Web document revisions:
((

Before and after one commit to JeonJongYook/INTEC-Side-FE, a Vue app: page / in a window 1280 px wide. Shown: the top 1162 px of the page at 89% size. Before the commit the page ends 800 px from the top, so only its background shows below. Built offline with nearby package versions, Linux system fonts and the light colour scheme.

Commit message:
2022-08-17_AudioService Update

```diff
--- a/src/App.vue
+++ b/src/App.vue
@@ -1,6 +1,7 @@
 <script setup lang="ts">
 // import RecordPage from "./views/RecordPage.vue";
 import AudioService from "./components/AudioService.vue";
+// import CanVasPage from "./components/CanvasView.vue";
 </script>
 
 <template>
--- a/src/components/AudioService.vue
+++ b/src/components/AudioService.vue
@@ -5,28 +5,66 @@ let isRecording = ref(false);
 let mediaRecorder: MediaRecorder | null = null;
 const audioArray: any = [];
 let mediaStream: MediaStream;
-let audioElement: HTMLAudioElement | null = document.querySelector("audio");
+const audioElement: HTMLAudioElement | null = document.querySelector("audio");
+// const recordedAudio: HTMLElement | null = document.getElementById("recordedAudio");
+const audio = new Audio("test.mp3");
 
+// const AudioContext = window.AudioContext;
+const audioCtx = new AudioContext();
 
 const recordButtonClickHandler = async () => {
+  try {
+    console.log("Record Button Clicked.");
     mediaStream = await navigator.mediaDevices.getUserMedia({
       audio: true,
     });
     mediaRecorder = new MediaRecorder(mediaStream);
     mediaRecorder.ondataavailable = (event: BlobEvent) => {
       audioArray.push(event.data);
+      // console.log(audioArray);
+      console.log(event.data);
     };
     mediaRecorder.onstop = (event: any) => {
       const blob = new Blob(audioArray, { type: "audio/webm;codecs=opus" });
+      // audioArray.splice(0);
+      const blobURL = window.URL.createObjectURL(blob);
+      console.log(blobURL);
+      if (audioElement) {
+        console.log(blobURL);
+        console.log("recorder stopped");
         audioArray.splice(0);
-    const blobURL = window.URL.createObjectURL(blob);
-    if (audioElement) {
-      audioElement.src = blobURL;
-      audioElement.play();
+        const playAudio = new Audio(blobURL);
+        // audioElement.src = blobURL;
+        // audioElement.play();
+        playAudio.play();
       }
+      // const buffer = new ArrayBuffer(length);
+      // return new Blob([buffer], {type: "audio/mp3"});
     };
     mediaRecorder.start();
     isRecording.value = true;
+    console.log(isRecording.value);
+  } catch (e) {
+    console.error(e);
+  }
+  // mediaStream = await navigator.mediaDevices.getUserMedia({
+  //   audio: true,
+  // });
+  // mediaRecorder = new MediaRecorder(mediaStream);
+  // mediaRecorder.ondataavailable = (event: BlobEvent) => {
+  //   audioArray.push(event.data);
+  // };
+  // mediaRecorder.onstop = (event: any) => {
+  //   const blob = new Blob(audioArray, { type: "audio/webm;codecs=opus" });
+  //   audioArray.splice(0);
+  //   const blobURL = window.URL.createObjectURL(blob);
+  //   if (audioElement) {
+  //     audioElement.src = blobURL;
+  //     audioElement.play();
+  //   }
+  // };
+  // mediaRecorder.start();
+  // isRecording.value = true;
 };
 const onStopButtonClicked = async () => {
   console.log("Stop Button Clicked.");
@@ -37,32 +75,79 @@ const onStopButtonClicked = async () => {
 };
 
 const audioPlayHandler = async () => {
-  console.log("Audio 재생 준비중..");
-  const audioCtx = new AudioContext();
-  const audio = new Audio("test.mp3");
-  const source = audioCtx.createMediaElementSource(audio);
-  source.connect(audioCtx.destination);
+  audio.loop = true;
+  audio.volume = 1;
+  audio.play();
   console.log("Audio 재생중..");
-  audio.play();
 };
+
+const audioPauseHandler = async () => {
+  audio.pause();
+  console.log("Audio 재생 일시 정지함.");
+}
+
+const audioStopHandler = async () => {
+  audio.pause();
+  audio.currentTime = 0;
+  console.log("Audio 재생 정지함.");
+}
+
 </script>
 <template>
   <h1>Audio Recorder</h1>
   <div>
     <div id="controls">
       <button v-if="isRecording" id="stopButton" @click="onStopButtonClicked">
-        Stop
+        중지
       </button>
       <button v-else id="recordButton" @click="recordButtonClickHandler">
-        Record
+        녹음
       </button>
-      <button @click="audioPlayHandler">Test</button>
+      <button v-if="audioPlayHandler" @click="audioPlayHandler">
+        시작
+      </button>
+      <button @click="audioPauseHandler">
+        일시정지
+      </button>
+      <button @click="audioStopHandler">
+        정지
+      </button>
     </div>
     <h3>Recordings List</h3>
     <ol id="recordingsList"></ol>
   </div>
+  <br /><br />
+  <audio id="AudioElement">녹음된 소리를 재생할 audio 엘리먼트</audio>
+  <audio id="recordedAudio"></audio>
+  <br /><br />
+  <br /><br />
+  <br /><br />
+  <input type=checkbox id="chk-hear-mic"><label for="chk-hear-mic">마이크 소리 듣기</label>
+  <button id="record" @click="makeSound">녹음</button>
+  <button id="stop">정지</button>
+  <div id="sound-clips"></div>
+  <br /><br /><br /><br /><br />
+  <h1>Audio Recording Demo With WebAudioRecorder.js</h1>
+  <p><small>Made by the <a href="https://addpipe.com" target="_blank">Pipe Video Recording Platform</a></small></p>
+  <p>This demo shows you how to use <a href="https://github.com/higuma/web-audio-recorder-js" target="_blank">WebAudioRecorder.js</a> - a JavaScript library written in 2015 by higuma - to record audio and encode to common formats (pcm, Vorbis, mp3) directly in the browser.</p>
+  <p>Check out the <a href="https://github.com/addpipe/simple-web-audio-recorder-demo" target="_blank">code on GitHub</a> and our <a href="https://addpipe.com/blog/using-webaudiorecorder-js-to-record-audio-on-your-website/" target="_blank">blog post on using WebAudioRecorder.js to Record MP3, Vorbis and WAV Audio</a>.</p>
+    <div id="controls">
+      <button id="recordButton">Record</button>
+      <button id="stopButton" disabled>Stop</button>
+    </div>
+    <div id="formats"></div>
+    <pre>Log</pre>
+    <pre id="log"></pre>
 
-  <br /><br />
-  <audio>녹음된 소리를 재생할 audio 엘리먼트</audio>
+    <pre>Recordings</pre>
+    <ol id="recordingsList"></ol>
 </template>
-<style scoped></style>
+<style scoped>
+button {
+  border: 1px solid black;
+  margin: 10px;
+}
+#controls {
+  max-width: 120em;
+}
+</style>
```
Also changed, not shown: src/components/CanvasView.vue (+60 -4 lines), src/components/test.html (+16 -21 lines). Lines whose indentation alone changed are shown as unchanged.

))

EXERCISE OBJECTIVE: Bring together each line above where the string "isRecording" turns up.

ANSWER BOX:
@@ -5,28 +5,66 @@ let isRecording = ref(false);
     isRecording.value = true;
+    console.log(isRecording.value);
+  // isRecording.value = true;
       <button v-if="isRecording" id="stopButton" @click="onStopButtonClicked">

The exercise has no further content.